A Government-backed study into the potential health risks posed by incinerators could derail a raft of key projects, experts warned ahead of a crucial ministerial decision on a proposed energy-from-waste plant in Norfolk.
The Health Protection Agency (HPA) confirmed it was working with scientists to draw up “detailed proposals” for a study into birth outcomes around waste incinerators.
Campaigners against the £500m King’s Lynn power and recycling facility said ministers should wait until such a study was completed before deciding whether to back the proposals.
While this is thought to be unlikely, industry figures said uncertainty about the HPA’s stance could make it harder to get incinerators through planning.
Grant Thornton director Nigel Mattravers said: “It is disappoint-ing. Previous [Government-backed studies] were largely thought to definitively prove there are no serious health problems.
“It may not be helpful for the future if there is a piece of work which campaigners can say ‘we need to wait for this before a decision is taken’.”
Mike Knights from Farmers Campaign, which opposes the Norfolk incinerator, said a number of scientific studies, including one in the well-regarded US National Library of Medicine in July 2010, cited links between health problems and incinerators.
“I think studies like that one in the US are making the HPA feel uncomfortable. The industry seems to think that the Waste Incinerator Directive wiped the slate clean.

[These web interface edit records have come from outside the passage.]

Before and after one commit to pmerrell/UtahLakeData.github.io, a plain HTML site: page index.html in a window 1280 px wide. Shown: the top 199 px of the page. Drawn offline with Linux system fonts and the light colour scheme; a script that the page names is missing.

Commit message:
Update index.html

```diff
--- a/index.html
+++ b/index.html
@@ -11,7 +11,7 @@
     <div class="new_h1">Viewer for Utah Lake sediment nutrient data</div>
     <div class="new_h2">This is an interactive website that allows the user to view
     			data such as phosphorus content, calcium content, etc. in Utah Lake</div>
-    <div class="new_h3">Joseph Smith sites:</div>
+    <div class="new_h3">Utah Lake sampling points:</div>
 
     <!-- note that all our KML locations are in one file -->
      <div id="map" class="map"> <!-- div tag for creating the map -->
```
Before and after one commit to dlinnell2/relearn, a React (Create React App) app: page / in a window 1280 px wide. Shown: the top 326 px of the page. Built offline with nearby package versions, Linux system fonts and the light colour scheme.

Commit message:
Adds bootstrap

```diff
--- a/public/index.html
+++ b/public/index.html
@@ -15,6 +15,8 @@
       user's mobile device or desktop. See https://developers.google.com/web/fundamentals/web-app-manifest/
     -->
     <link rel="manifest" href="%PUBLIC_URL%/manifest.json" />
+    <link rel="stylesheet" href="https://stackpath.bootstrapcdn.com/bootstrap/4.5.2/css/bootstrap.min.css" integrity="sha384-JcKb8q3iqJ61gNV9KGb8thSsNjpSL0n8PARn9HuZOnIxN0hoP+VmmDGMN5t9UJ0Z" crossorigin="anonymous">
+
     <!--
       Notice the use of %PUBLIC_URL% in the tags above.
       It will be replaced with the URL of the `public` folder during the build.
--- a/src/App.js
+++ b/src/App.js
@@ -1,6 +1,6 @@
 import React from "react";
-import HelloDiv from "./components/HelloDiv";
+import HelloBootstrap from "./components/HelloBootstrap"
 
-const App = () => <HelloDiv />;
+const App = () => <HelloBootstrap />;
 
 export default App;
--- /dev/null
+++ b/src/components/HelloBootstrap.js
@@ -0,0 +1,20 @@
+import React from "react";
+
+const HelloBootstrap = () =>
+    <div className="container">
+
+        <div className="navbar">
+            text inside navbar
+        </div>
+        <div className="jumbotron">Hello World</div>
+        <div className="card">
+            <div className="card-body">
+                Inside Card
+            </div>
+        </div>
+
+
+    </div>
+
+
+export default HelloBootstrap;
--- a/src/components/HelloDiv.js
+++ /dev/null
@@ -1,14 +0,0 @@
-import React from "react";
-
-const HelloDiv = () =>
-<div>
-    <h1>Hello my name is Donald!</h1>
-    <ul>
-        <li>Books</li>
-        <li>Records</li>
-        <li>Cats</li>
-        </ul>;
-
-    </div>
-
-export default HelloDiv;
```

It doesn’t.”
The HPA, a non-departmental public body, refused to say when a decision would be taken on the study, first floated last May, or how long it would take if it went ahead.
A spokesman said: “The HPA’s position is that well run and regulated modern municipal waste incinerators are not a significant risk to public health.
“However, we recognise that there are real public concerns about this issue, and will take every possible step to reassure people that the position is as we have outlined.”
He added that discussions were ongoing with Imperial College London about “a potential study into birth outcomes around municipal waste incinerators and a detailed proposal for what would be a complex study is being drawn up”.
In 2009, the HPA declared that incinerators posed a significantly low threat to public health (mrw.co.uk/3005813.article).
- Veolia was been given the green light to build a controversial £60m energy-from-waste facility in Shropshire, despite the council’s planning committee unanimously rejecting the incinerator’s initial application in 2010.